  • Annual DOD Psychological Health, TBI Summit Features State of Science
    Coming soon DCoE 2017 Summit banner with #DCoESummit17 and #StateoftheScience
    Graphic by Defense Centers of Excellence for Psychological Heath & Traumatic Brain Injury

    The 2017 Defense Centers of Excellence for Psychological Health and Traumatic Brain Injury (DCoE) Summit themed, “Advances in the State of the Science and Best Practices,” begins Tuesday. The live, virtual summit will run until Thursday. Health care providers, researchers and service members are encouraged to join.

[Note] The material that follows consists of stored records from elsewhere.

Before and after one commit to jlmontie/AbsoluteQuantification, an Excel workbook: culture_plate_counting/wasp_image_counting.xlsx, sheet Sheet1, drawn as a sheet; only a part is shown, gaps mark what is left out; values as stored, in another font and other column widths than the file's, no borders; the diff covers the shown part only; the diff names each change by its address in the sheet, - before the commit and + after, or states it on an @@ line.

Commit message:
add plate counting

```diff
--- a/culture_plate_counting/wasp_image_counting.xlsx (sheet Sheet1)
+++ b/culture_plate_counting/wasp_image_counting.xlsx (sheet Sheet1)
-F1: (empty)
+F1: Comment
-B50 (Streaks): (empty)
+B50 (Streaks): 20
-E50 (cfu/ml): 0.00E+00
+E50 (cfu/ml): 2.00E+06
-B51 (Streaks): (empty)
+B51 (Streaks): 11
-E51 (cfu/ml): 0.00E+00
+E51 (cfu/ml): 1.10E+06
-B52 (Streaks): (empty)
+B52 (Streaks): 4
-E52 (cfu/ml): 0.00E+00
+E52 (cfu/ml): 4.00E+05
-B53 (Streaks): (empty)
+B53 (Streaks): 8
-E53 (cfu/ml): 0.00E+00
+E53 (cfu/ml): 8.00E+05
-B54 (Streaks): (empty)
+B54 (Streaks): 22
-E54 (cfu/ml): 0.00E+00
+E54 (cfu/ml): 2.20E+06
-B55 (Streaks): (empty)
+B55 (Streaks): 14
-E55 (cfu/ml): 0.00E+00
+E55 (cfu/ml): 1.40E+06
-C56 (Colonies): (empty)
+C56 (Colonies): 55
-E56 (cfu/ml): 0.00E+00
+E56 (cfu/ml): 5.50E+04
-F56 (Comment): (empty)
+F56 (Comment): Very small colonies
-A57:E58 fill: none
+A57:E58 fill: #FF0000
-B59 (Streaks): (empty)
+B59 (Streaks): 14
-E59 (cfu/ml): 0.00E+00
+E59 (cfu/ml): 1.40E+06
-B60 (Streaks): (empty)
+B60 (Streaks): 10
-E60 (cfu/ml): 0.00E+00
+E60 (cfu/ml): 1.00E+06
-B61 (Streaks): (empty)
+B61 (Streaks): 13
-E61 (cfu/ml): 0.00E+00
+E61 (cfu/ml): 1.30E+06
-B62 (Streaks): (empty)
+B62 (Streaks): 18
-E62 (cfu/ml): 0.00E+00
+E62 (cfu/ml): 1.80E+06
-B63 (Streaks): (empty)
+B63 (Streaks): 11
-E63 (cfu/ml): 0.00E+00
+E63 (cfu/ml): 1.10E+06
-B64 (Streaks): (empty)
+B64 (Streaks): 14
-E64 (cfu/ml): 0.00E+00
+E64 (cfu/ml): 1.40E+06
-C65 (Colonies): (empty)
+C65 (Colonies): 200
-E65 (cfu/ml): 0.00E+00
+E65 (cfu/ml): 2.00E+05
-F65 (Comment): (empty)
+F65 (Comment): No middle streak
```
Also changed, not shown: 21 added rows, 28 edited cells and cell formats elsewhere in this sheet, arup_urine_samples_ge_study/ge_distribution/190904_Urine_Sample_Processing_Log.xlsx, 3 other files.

    Registration for the summit will remain open through the event, but it’s a good idea to register as early as possible to secure a spot. View the summit agenda for the full list of presentations to help plan your days.

  • ‘Tech into Care’ Pilot Aims to Help Providers Use Mobile Apps with Patient Care
    The five mobile apps pictured: breathe to relax, life armor, PTSD coach, T2 mood tracker, and virtual hope box
    Graphic courtesy of Deployment Health Clinical Center

    A recent National Center for Telehealth & Technology (T2) survey explored the barriers that military health care providers face when they try to use technology with psychological health treatment. In response, Deployment Health Clinical Center (DHCC) launched a pilot program to offer solutions. The Tech into Care pilot will help providers at Navy and Air Force behavioral health clinics use five popular mobile apps with their treatment practices.
     

  • Understanding Cultural Differences and Health Care
    Service members from various branches at ceremony at stadium.
    U.S. Army National Guard photo by 1st Lt. Aaron Ritter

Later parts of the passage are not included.